▸ Problem
Find and copy every line in the records that includes the string "fills".

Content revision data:
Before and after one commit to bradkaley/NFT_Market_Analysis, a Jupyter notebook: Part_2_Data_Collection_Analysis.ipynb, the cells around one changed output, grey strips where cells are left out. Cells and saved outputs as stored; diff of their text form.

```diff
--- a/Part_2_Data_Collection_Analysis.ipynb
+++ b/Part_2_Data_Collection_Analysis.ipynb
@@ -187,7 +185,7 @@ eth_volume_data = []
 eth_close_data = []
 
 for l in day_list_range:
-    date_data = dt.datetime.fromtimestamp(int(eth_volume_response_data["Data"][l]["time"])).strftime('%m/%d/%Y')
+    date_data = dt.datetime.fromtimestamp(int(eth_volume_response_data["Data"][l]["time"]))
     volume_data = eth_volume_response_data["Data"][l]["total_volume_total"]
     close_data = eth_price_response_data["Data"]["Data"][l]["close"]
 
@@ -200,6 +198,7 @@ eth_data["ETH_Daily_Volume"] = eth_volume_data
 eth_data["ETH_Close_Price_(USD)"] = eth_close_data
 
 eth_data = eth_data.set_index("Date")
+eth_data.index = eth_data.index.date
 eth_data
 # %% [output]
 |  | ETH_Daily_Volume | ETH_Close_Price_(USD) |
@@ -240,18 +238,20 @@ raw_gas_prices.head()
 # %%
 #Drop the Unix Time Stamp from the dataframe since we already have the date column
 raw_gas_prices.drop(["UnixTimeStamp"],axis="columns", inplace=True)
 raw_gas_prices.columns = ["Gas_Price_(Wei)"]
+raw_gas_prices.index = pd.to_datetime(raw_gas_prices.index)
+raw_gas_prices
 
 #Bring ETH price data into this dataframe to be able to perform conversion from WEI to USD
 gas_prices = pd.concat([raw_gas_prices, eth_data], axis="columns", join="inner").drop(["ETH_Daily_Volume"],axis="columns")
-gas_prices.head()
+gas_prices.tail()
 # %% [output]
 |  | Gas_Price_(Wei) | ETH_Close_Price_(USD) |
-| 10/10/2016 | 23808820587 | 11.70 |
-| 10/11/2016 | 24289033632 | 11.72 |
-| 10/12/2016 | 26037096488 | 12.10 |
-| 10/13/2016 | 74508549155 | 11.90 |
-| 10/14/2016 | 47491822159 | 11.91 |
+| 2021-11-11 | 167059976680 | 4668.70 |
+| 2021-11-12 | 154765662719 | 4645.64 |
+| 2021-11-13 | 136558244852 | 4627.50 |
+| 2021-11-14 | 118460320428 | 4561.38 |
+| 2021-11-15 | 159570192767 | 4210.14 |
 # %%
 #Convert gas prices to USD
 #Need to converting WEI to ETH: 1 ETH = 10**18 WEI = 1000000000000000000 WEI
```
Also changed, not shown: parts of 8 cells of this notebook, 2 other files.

* * *

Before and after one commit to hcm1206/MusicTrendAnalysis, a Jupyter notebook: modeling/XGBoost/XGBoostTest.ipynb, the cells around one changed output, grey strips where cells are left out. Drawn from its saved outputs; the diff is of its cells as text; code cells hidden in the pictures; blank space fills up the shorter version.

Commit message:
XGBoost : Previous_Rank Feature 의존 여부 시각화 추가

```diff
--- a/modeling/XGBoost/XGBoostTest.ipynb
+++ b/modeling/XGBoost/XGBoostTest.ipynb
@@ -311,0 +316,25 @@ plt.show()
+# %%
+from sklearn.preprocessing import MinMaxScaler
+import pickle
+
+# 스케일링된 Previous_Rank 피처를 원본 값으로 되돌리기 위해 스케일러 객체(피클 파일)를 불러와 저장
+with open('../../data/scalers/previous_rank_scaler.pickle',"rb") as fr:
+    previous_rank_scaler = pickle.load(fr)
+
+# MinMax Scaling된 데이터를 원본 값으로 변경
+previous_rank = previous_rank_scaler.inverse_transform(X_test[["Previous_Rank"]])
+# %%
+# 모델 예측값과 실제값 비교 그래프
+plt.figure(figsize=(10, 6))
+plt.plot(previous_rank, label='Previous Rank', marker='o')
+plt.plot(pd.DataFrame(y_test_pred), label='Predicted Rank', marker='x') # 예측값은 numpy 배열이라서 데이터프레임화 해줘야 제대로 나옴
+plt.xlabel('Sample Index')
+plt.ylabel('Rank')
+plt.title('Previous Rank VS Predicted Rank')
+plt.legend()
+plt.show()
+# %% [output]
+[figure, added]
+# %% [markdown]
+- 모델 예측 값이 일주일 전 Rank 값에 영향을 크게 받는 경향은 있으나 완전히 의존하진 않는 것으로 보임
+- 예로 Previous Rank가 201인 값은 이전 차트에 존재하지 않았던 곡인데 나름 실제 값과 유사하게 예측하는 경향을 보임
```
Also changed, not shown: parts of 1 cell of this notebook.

---

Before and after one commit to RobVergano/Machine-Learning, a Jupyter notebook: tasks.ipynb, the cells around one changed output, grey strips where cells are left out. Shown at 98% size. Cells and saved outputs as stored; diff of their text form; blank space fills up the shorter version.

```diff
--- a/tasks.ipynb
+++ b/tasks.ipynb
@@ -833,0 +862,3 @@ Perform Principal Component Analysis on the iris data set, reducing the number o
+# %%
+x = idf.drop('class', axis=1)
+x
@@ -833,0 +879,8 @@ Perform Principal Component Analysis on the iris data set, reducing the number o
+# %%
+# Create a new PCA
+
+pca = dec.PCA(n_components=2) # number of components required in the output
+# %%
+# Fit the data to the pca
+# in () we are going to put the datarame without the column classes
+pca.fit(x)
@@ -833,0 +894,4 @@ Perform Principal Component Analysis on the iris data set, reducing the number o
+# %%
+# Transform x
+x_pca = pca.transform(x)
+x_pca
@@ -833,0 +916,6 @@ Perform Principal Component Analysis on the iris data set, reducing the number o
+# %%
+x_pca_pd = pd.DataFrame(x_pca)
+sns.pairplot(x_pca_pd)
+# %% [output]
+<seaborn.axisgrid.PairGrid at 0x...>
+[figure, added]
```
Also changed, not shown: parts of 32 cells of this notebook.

▸ Result of the exercise
Before and after one commit to hcm1206/MusicTrendAnalysis, a Jupyter notebook: modeling/XGBoost/XGBoostTest.ipynb, the cells around one changed output, grey strips where cells are left out. Drawn from its saved outputs; the diff is of its cells as text; code cells hidden in the pictures; blank space fills up the shorter version.
Before and after one commit to RobVergano/Machine-Learning, a Jupyter notebook: tasks.ipynb, the cells around one changed output, grey strips where cells are left out. Shown at 98% size. Cells and saved outputs as stored; diff of their text form; blank space fills up the shorter version.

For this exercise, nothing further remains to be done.